#### Records shown
== Segment start ==

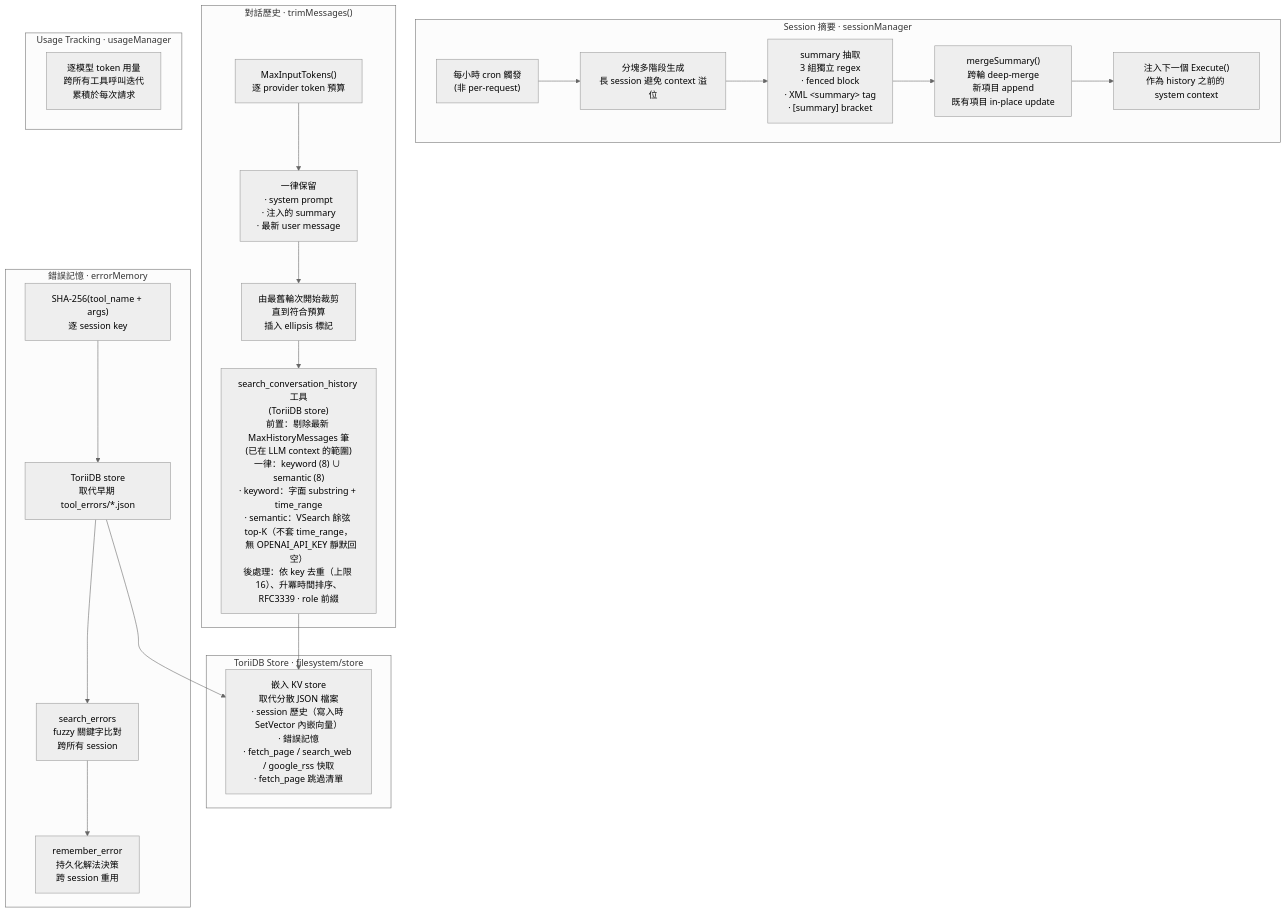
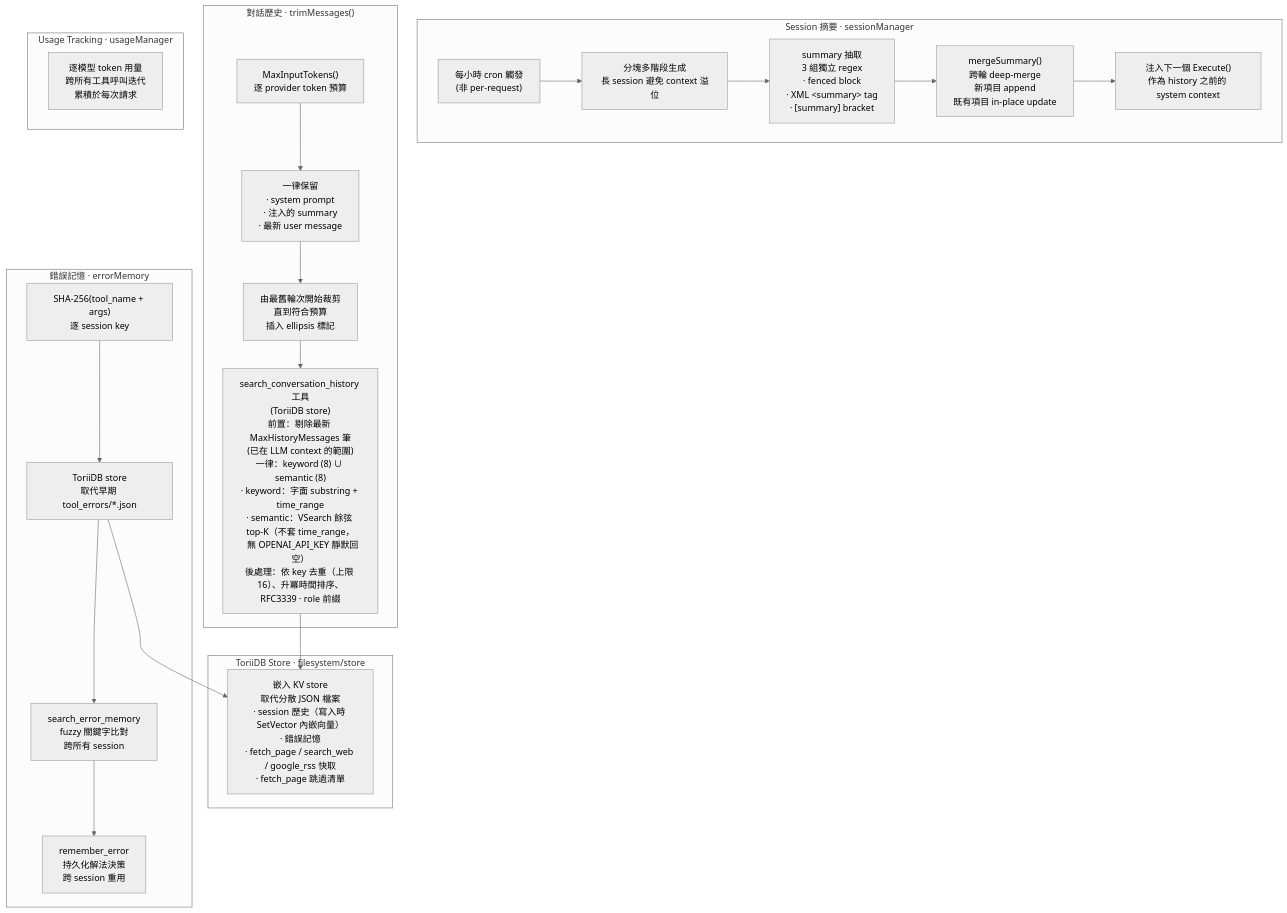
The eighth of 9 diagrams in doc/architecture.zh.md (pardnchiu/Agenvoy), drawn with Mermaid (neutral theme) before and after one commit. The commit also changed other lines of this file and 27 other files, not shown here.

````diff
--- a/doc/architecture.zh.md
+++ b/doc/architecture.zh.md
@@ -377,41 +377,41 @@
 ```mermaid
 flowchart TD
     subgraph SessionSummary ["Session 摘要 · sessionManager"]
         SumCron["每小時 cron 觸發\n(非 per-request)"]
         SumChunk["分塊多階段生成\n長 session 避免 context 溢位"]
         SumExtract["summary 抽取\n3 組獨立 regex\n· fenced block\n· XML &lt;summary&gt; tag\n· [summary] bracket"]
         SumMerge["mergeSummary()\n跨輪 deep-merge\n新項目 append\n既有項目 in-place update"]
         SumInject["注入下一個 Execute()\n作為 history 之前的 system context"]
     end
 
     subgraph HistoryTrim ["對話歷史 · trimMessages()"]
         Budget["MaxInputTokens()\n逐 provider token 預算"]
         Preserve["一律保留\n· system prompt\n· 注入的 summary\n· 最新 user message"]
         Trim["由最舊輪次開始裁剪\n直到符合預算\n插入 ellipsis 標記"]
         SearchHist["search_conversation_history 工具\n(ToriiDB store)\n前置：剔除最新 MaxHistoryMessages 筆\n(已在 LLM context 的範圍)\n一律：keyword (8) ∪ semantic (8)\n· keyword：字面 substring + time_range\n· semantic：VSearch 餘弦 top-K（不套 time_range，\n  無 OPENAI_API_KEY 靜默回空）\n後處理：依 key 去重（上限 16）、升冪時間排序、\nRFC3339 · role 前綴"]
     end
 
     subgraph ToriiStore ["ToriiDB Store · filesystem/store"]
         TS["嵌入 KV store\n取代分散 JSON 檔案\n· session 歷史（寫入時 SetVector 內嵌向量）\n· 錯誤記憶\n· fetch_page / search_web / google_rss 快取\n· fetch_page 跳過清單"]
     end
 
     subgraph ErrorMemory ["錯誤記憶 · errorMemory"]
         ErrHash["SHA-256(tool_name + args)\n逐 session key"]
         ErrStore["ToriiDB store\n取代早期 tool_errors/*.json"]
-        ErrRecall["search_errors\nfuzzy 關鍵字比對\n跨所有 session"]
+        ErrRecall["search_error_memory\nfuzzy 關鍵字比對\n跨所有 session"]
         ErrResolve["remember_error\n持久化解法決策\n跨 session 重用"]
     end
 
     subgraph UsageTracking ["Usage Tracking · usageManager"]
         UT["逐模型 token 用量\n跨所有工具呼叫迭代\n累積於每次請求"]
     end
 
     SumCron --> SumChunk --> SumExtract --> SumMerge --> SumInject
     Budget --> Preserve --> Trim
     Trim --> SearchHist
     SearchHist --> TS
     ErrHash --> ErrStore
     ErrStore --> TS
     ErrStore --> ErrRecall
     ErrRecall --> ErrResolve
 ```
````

== Segment end ==
== Segment start ==

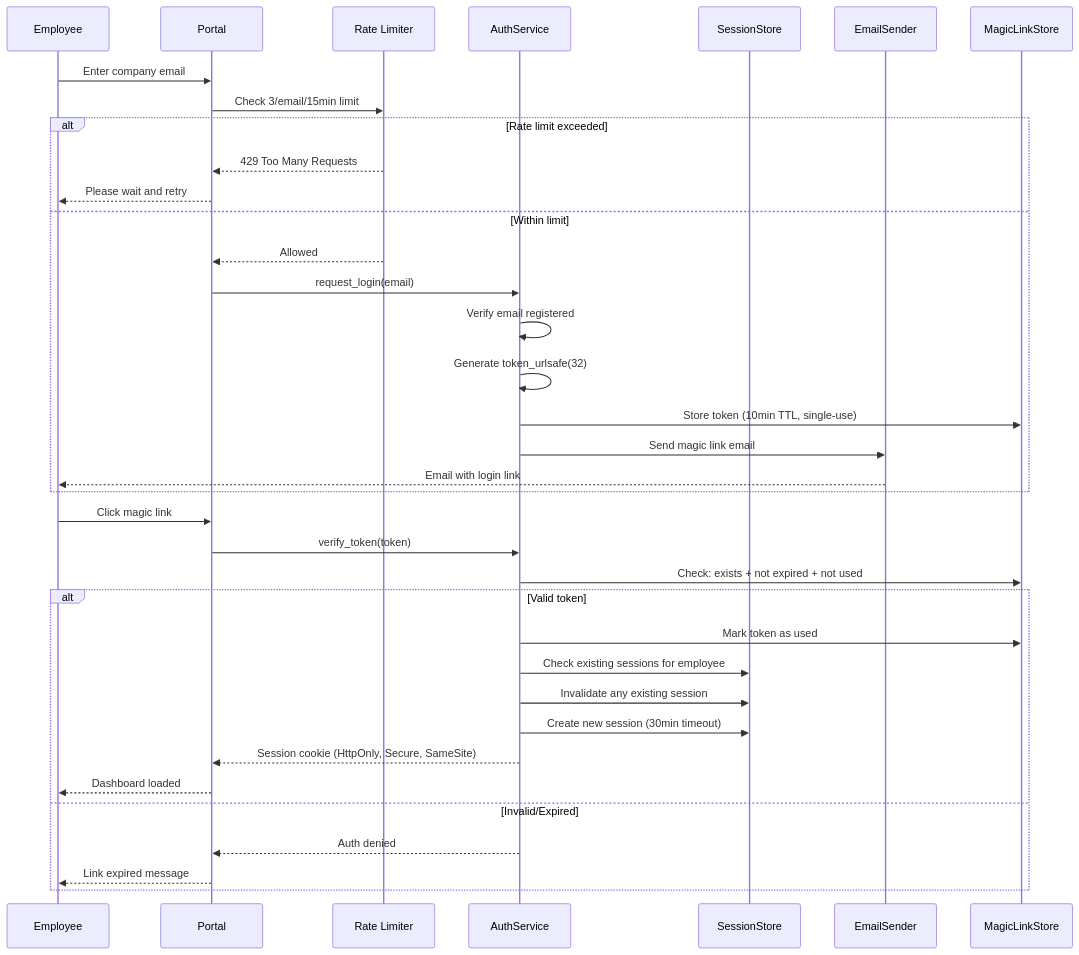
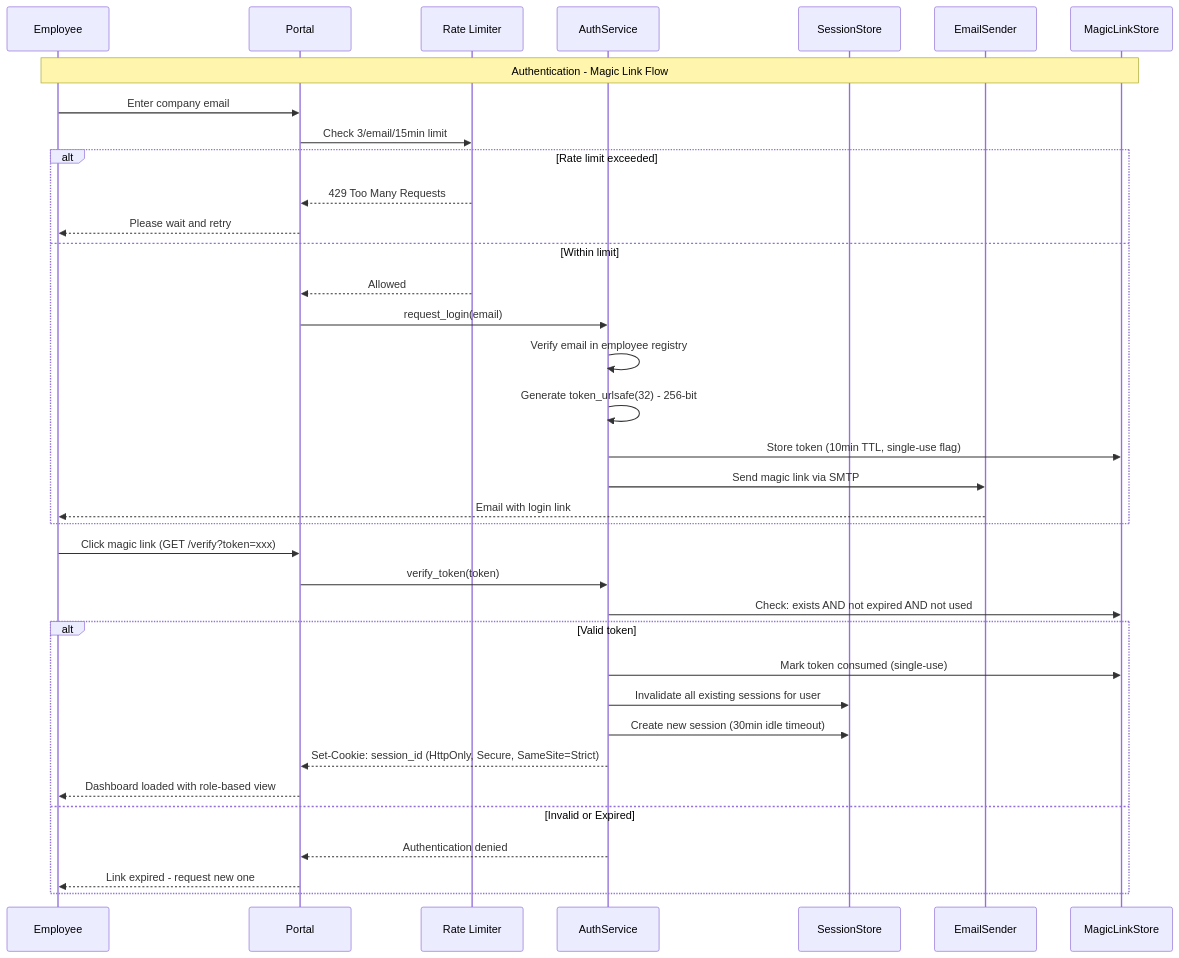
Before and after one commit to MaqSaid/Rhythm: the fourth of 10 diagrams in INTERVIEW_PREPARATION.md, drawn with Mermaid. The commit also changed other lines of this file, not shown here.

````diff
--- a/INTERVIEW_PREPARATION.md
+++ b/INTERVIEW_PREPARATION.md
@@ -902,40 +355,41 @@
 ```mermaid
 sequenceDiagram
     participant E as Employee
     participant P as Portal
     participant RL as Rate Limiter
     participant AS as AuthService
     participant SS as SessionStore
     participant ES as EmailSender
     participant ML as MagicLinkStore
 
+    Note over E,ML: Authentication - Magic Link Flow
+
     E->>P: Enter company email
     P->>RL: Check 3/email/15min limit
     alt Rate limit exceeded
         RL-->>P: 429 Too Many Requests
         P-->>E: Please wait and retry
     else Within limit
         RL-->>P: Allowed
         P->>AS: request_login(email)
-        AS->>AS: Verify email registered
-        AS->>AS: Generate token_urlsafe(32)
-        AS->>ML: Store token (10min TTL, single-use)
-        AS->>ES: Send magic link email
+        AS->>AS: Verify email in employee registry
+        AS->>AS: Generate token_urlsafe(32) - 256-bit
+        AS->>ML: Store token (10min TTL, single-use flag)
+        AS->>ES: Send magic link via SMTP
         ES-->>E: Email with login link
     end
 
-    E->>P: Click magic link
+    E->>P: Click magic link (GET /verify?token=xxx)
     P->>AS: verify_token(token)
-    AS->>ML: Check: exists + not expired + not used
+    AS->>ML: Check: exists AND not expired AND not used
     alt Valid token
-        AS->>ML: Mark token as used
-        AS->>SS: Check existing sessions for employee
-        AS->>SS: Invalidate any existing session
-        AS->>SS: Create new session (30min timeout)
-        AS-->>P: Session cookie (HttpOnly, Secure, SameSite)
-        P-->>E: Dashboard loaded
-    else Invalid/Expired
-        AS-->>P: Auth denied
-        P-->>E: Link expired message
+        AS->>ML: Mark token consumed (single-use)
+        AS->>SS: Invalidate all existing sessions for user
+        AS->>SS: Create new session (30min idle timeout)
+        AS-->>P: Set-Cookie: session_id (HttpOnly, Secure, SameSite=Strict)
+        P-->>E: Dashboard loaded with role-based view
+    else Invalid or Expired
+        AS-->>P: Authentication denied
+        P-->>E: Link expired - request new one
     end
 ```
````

== Segment end ==
== Segment start ==

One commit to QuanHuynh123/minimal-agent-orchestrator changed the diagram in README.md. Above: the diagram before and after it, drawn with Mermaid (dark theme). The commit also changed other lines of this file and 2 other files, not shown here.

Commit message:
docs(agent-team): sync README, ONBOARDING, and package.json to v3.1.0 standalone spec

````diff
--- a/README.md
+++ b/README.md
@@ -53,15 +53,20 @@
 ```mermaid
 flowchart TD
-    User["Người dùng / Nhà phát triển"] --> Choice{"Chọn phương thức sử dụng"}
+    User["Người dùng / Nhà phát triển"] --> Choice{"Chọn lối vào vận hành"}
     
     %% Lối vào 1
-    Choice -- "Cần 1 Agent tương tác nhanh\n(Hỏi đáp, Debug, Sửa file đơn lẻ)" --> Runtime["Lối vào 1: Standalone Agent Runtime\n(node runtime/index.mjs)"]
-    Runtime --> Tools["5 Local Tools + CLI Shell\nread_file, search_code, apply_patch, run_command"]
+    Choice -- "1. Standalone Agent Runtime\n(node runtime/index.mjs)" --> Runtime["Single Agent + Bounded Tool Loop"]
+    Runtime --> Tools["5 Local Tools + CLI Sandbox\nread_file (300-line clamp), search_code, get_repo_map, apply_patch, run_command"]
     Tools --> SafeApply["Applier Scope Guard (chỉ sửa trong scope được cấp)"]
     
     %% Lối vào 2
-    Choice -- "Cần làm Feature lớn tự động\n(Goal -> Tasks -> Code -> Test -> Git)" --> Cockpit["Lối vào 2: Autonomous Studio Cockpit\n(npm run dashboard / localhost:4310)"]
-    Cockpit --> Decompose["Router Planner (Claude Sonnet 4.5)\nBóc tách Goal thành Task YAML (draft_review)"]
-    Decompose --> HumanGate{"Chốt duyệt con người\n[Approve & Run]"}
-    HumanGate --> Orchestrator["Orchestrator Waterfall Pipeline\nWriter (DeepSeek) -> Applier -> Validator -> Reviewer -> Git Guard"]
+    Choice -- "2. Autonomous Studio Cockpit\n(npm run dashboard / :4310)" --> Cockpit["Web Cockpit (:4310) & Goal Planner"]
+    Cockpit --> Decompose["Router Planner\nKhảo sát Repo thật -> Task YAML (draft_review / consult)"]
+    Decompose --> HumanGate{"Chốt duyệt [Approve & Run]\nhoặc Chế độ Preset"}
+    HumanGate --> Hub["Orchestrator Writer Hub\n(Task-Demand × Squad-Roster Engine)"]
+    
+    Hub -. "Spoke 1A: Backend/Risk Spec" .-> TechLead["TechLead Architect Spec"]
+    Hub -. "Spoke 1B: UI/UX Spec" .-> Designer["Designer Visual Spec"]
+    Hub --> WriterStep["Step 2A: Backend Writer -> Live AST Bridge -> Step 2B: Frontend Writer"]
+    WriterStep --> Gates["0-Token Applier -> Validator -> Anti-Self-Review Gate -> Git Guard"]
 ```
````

== Segment end ==

#### Instructions for the task
Could you copy every line from the records that has "architecture" in it?

#### Response box
The eighth of 9 diagrams in doc/architecture.zh.md (pardnchiu/Agenvoy), drawn with Mermaid (neutral theme) before and after one commit. The commit also changed other lines of this file and 27 other files, not shown here.
--- a/doc/architecture.zh.md
+++ b/doc/architecture.zh.md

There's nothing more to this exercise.